Records for the exercise Block Start

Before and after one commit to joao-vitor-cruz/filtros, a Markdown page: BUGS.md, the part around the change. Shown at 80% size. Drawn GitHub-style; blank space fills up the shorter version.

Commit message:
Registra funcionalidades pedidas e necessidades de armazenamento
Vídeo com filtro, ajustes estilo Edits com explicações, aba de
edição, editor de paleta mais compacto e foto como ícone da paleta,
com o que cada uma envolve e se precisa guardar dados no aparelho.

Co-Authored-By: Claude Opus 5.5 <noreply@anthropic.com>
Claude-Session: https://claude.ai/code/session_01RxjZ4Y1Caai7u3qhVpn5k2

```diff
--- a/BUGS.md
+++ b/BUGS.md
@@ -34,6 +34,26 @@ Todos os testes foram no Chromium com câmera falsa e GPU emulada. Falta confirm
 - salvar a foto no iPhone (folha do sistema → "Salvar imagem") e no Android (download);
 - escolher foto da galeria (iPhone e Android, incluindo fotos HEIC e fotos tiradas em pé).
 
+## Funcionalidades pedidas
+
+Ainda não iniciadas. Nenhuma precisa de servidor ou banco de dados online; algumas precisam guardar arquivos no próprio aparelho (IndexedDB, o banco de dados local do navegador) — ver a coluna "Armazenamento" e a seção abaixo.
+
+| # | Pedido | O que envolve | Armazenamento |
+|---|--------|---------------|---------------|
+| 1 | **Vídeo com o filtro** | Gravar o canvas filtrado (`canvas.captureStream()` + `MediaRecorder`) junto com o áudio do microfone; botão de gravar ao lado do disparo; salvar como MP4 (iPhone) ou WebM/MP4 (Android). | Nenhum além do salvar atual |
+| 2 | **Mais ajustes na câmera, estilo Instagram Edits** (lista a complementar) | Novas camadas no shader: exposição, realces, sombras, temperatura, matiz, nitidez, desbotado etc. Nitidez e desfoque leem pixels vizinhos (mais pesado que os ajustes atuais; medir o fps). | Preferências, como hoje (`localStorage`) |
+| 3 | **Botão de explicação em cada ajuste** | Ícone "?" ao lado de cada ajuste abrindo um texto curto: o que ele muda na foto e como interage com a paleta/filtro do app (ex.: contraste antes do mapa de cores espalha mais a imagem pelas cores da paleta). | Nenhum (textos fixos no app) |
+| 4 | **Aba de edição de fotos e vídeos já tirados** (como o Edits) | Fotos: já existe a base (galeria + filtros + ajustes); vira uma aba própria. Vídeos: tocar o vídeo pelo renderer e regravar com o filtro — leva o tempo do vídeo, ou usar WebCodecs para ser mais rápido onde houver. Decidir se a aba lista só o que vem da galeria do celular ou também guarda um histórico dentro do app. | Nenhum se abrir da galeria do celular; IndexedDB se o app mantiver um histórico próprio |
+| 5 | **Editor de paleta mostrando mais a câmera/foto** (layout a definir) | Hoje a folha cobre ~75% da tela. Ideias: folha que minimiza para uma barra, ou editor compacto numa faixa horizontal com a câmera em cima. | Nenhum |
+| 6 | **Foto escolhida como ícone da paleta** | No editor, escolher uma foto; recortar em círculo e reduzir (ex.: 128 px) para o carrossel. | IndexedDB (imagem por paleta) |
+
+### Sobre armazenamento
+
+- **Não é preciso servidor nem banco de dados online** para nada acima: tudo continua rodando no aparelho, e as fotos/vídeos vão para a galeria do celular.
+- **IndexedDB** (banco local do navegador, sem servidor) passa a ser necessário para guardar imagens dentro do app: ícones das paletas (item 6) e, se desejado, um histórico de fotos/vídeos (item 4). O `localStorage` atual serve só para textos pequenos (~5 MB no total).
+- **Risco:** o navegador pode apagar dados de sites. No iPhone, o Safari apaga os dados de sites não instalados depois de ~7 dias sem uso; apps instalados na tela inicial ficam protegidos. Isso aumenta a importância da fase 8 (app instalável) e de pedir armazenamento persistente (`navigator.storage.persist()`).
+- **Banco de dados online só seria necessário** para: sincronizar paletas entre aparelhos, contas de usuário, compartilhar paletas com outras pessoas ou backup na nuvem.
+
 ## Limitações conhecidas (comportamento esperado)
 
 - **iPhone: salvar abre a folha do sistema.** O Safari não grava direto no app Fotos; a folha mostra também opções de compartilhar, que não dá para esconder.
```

Records for the exercise Block End

Write out each line above with the word "também".

+| 4 | **Aba de edição de fotos e vídeos já tirados** (como o Edits) | Fotos: já existe a base (galeria + filtros + ajustes); vira uma aba própria. Vídeos: tocar o vídeo pelo renderer e regravar com o filtro — leva o tempo do vídeo, ou usar WebCodecs para ser mais rápido onde houver. Decidir se a aba lista só o que vem da galeria do celular ou também guarda um histórico dentro do app. | Nenhum se abrir da galeria do celular; IndexedDB se o app mantiver um histórico próprio |
 - **iPhone: salvar abre a folha do sistema.** O Safari não grava direto no app Fotos; a folha mostra também opções de compartilhar, que não dá para esconder.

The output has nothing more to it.